Action item
Please report how many lines in the data below contain "Manager". Nothing besides the number should be written.

Before-and-after change data
<<<<

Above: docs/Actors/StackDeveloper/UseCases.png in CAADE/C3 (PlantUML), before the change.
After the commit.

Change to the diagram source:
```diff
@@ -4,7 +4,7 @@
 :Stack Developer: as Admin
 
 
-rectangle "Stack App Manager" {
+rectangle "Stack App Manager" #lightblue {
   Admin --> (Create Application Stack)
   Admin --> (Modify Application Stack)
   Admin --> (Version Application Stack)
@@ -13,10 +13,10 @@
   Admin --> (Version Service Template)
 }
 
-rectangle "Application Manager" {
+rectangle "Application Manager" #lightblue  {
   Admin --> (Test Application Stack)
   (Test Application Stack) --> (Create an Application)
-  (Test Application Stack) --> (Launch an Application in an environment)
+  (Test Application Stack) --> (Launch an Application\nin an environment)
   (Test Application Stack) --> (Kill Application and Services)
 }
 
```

>>>>

Result of this exercise
4